Leadership positions such as IT consultants, IT project managers, directors of IT organizations, or CIOs, should establish a standard way in which your IT organization engages with stakeholders as a key to success.
How can I deliver on projects more successfully, more consistently, and at a higher level of quality? Today, we start the first in a series answering this question with practical tools and tips that you can implement in your own processes, using our IT consulting firms’ methodologies as an example.
Taking the time upfront to select the right team for your IT project that matches both the technical skills required by the project and the personality needs that fit with the project and the cultural needs of your organization goes a long ways into developing a highly successful project.
“Trust, but verify.”
Using assessments to verify the skills of every individual that you’re looking to include in your IT project team is as important as the due diligence you’d conduct when selecting new hardware or software.
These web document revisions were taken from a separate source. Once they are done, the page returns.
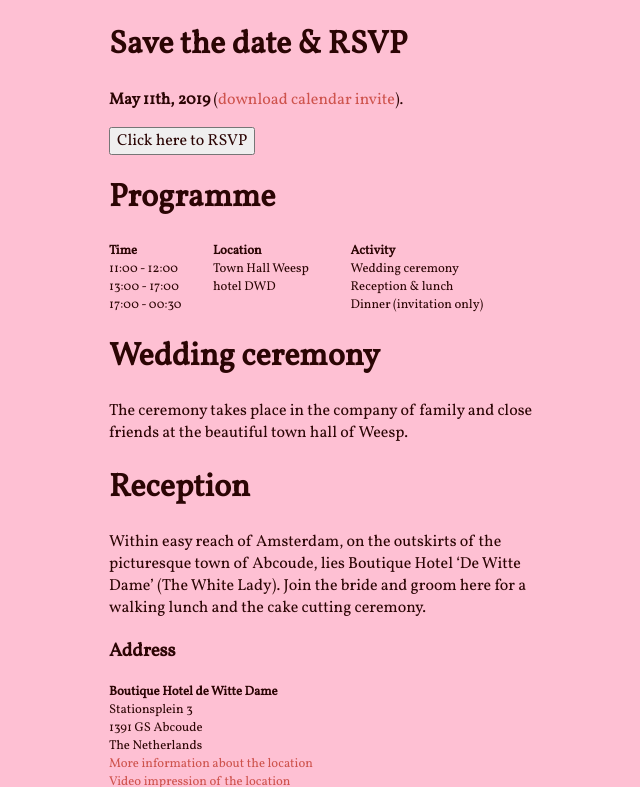
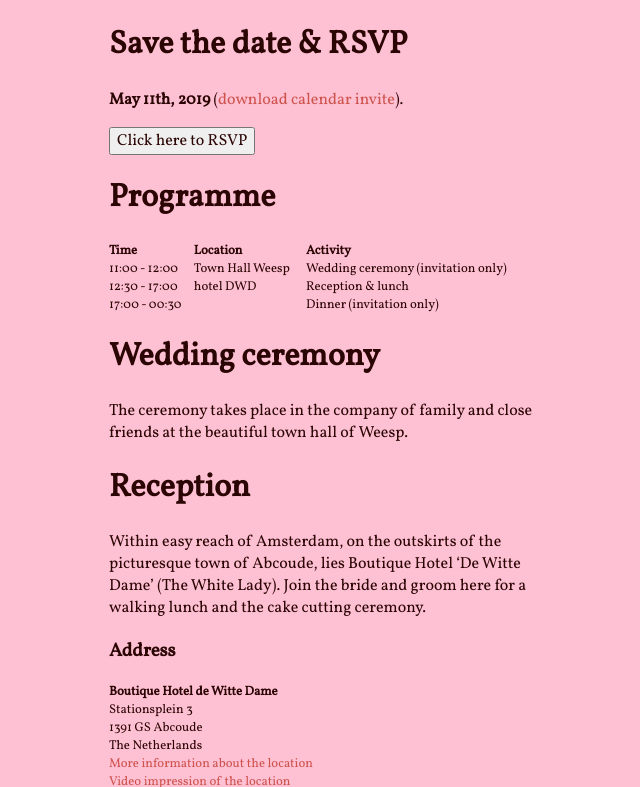
Before and after one commit to bobvanluijt/tosja-richard, a Jekyll site: the page built from index.md, in a window 1280 px wide and 900 px high, scrolled down 557 px, cut to the strip 0-787 px from the top of the window. Shown: the whole strip, without its empty margins (549-1189 px from the left). Built offline with Jekyll 4.4.1, drawn with Linux system fonts in a browser that asks for light colours; nearby versions of some CDN libraries; comment, search, counter and statistics services are not loaded.

Commit message:
Update index.md

```diff
--- a/index.md
+++ b/index.md
@@ -21,8 +21,8 @@ layout: base-EN
 
 | Time          | Location        | Activity |
 | ------------- | --------------- | -------- |
-| 11:00 - 12:00 | Town Hall Weesp | Wedding ceremony |
-| 13:00 - 17:00 | hotel DWD       | Reception & lunch    |
+| 11:00 - 12:00 | Town Hall Weesp | Wedding ceremony (invitation only) |
+| 12:30 - 17:00 | hotel DWD       | Reception & lunch    |
 | 17:00 - 00:30 |                 | Dinner (invitation only)  |
 
 # Wedding ceremony
```
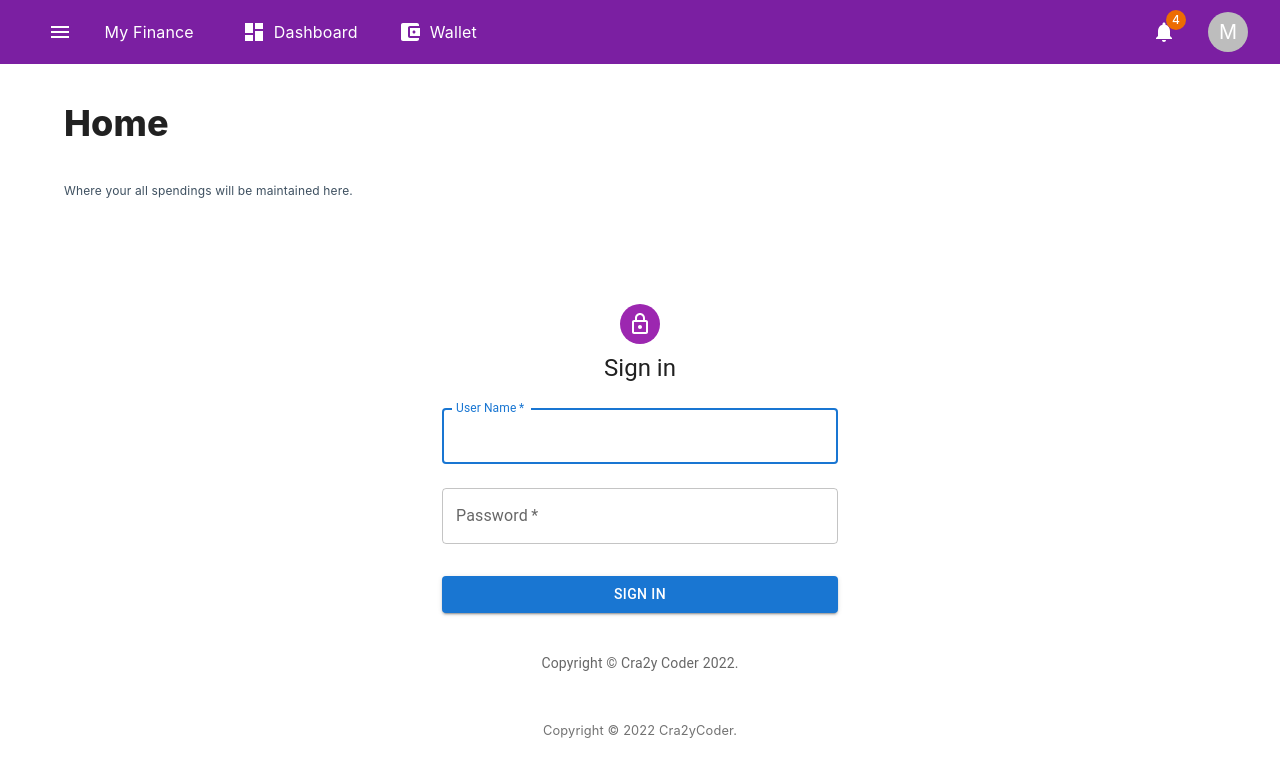
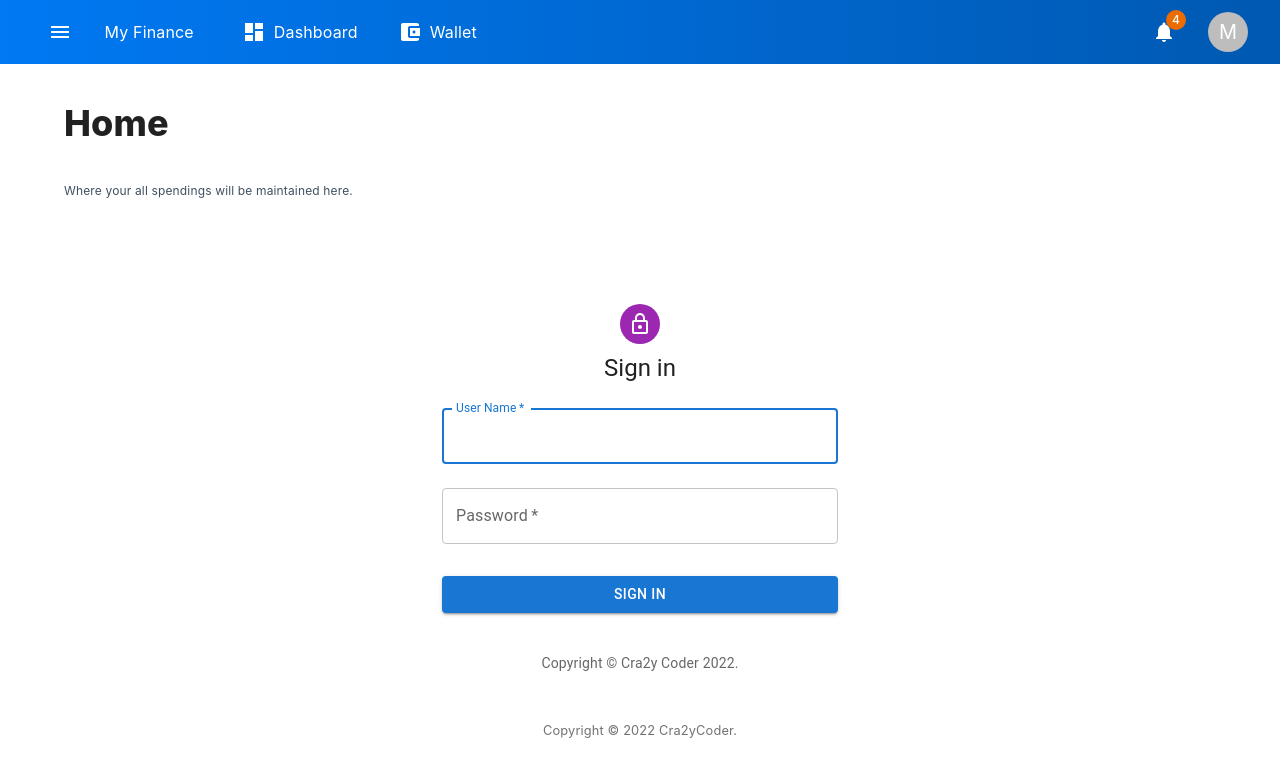
Before and after one commit to cra2ycoder/my-finance, a Next.js app: page / in a window 1280 px wide. Shown: the top 776 px of the page. Built offline with nearby package versions, Linux system fonts and the light colour scheme.

Commit message:
header color change

```diff
--- a/components/Header/Header.tsx
+++ b/components/Header/Header.tsx
@@ -74,7 +74,8 @@ function Header() {
       <Box
         className={`${styles['header-parent']} header-parent`}
         sx={{
-          backgroundColor: 'secondary.dark',
+          background:
+            'linear-gradient(-90deg, rgb(0, 89, 178), rgb(0, 127, 255) 120%)',
         }}
       >
         <Box display="flex" alignItems="center">
```
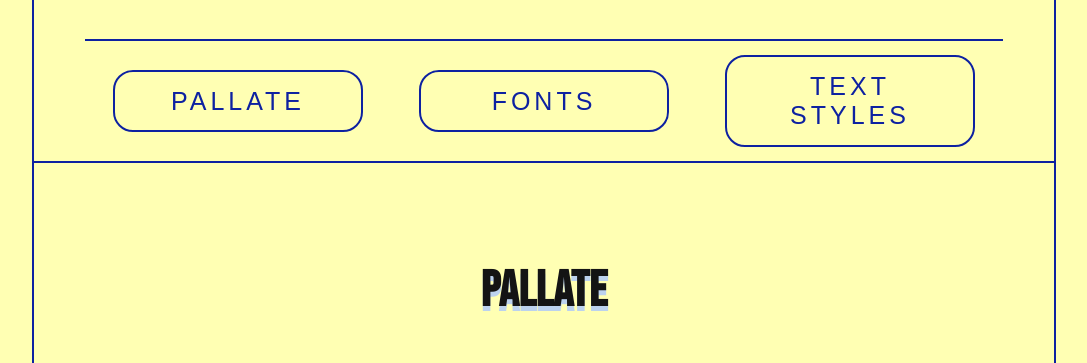
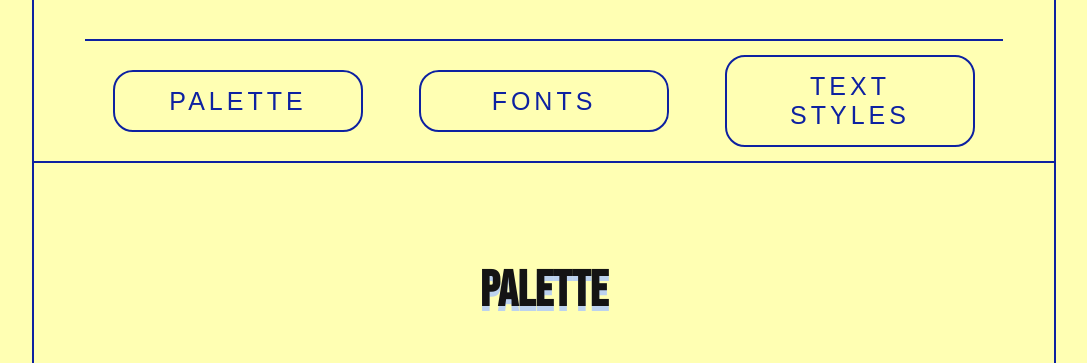
Before and after one commit to dbuzzee/Style-Guide-As-Website, a plain HTML site: page index.html in a window 1280 px wide. Shown: the part 183-546 px from the top of the page, without its empty margins (96-1183 px from the left). Drawn offline with Linux system fonts and the light colour scheme; a web font is replaced by a local one.

Commit message:
Add files via upload

```diff
--- a/index.html
+++ b/index.html
@@ -25,7 +25,7 @@
                 <h1>Style Guide</h1>
                 <nav>
                     <ul class="specailLine sectionBottom">
-                        <li><a href="#palette" class="btn">Pallate</a></li>
+                        <li><a href="#palette" class="btn">Palette</a></li>
                         <li><a href="#fonts" class="btn">Fonts</a></li>
                         <li><a href="#textStyles" class="btn">Text Styles</a></li>
                     </ul>
@@ -40,7 +40,7 @@
 <!-- 'Pallate' Section -->
             <section class="palette" id="palette">
 
-                <h2 class="palette-h2 sectionHeader">Pallate</h2>
+                <h2 class="palette-h2 sectionHeader">Palette</h2>
                 <p class="palette-p">Use gratutiously and chaotically</p>
 
 
```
In this video, we’ll look at three categories of assessments that we use to evaluate talent.
When working with IT Project Managers and portfolio leaders and our clients, we oftentimes get requests for additional IT staff and resources. So we took a page out of an HR playbook and developed a requisition form based on HR best practices. A requisition form is a great tool to use in selecting the right talent for your IT Project.
A project charter is a great tool to use that allows you to bring in your project sponsor and/or other key stakeholders to find the business case for the IT project. This tool excels at moving the IT project ball down the field by defining the project and the resources that you require.
When considering a new IT project, it’s critical to the project’s success to select the right team to execute the strategy, design, and implementation. Many of our clients, before finding us, discover that they’ve either selected a team that is not specialized enough for their needs, or they are not focused on what’s best for the project and the organization on the whole. At Darby Consulting, we help you select the team that is not too hot, not too cold, but just right for your technology project’s needs.
Darby Consulting helped plan and implement a large portfolio of software and hardware over the scope of the client’s IT project, leading to a savings of over a million dollars.
More than 70% of IT projects fail to deliver on time, within budget and to specification due to poor sponsorship, lack of defined requirements, and miscommunication between the project team and stakeholders. With such a dramatic failure rate, how can you hope to not only meet your IT project goals, but also surpass them?